In the end Garfield’s work as Peter Parker and Spider-man are the glue that holds this film together. The same could be said about Maguire in the original, but you don’t have to be a die-hard comic book fan to see how the role is a better fit for Garfield. His Peter is still growing and evolving even by the story’s conclusion. He still has that awkwardness and you can tell that he will be making bigger mistakes in his future, some that will even have tragic consequences. Like Christopher Nolan’s Batman Begins, this Spider-man reboot feels like a fresh start; an origin story that can stand on its own or be the start of something grander. It’s not perfect; the film has quite a number of hokey flaws and moments that feel almost staged and even artificial. But here we have a Spider-man that’s more human than before and just as flawed as the rest of us. He bruises, bleeds and even gets injured to the point where he has to rely on fellow citizens to help. I didn’t feel like I was looking at a superhero, but a kid in a skin-tight spandex suit that has no idea what the hell he is doing and is making it up as he goes along. That is Spider-man to me and to so many others and this great start has me optimistic about the direction of the series and future installments.
Since some readers desperately need to know if the 3D in this film is good or bad, I will address it. Despite the fact that The Amazing Spider-man was shot on RED in 3D, this is one of the poorest 3D presentations I’ve experienced. There are moments where you can remove the polarized glasses and the picture looks normal. There’s some 3D depth to be found in quite a number of action sequences, but with so much motion blur, it doesn’t make a difference. Forget what you’ve read about the costume being designed with 3D in mind, the process doesn’t enhance it or anything else for that matter.
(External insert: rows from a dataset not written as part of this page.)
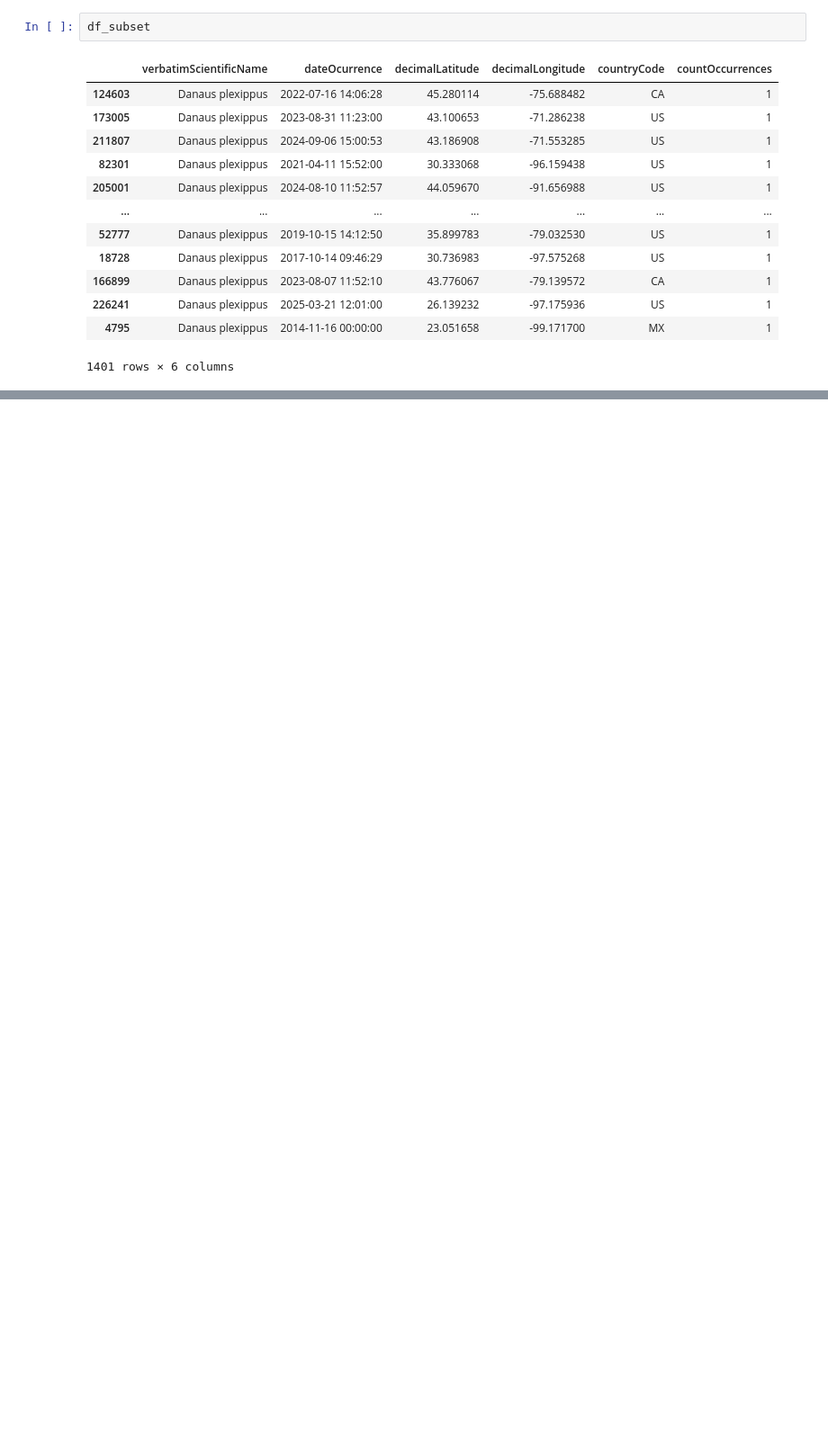
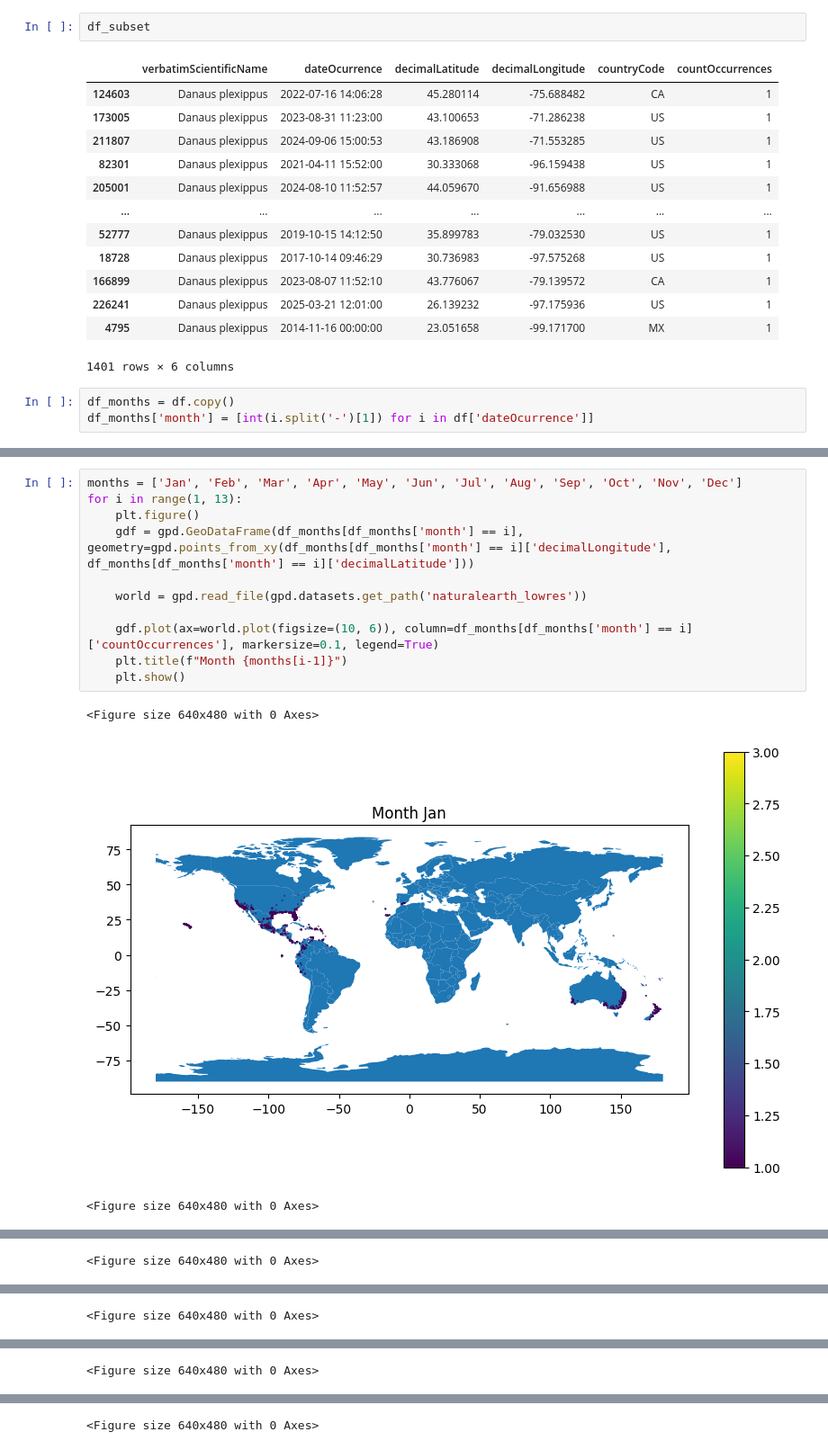
Before and after one commit to davidguzmanr/COMP-685-Fall-2025, a Jupyter notebook: notebooks/iNaturalist-Greg.ipynb, the cells around one changed output, grey strips where cells are left out. Shown at 90% size. Cells and saved outputs as stored; diff of their text form; blank space fills up the shorter version.

Commit message:
plot months butterflies

```diff
--- a/notebooks/iNaturalist-Greg.ipynb
+++ b/notebooks/iNaturalist-Greg.ipynb
@@ -312,3 +312,6 @@ df_subset
 | 226241 | Danaus plexippus | 2025-03-21 12:01:00 | 26.139232 | -97.175936 | US | 1 |
 | 4795 | Danaus plexippus | 2014-11-16 00:00:00 | 23.051658 | -99.171700 | MX | 1 |
 1401 rows × 6 columns
+# %%
+df_months = df.copy()
+df_months['month'] = [int(i.split('-')[1]) for i in df['dateOcurrence']]
@@ -314,0 +334,15 @@ df_subset
+# %%
+months = ['Jan', 'Feb', 'Mar', 'Apr', 'May', 'Jun', 'Jul', 'Aug', 'Sep', 'Oct', 'Nov', 'Dec']
+for i in range(1, 13):
+    plt.figure()
+    gdf = gpd.GeoDataFrame(df_months[df_months['month'] == i], geometry=gpd.points_from_xy(df_months[df_months['month'] == i]['decimalLongitude'], df_months[df_months['month'] == i]['decimalLatitude']))
+
+    world = gpd.read_file(gpd.datasets.get_path('naturalearth_lowres'))
+
+    gdf.plot(ax=world.plot(figsize=(10, 6)), column=df_months[df_months['month'] == i]['countOccurrences'], markersize=0.1, legend=True)
+    plt.title(f"Month {months[i-1]}")
+    plt.show()
+# %% [output]
+<Figure size 640x480 with 0 Axes>
+[figure, added]
+<Figure size 640x480 with 0 Axes>
@@ -314,0 +350 @@ df_subset
+<Figure size 640x480 with 0 Axes>
@@ -314,0 +352 @@ df_subset
+<Figure size 640x480 with 0 Axes>
@@ -314,0 +354 @@ df_subset
+<Figure size 640x480 with 0 Axes>
@@ -314,0 +356 @@ df_subset
+<Figure size 640x480 with 0 Axes>
```
Also changed, not shown: parts of 3 cells of this notebook.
Even though it carries a higher ticket price, the IMAX Digital 3D presentation is still the way to go. It’s a brighter presentation and though the film is presented in the 2.39 to 1 scope aspect ratio, it shifts to 1.85 to 1 during the third act, revealing even more onscreen picture in the IMAX version only.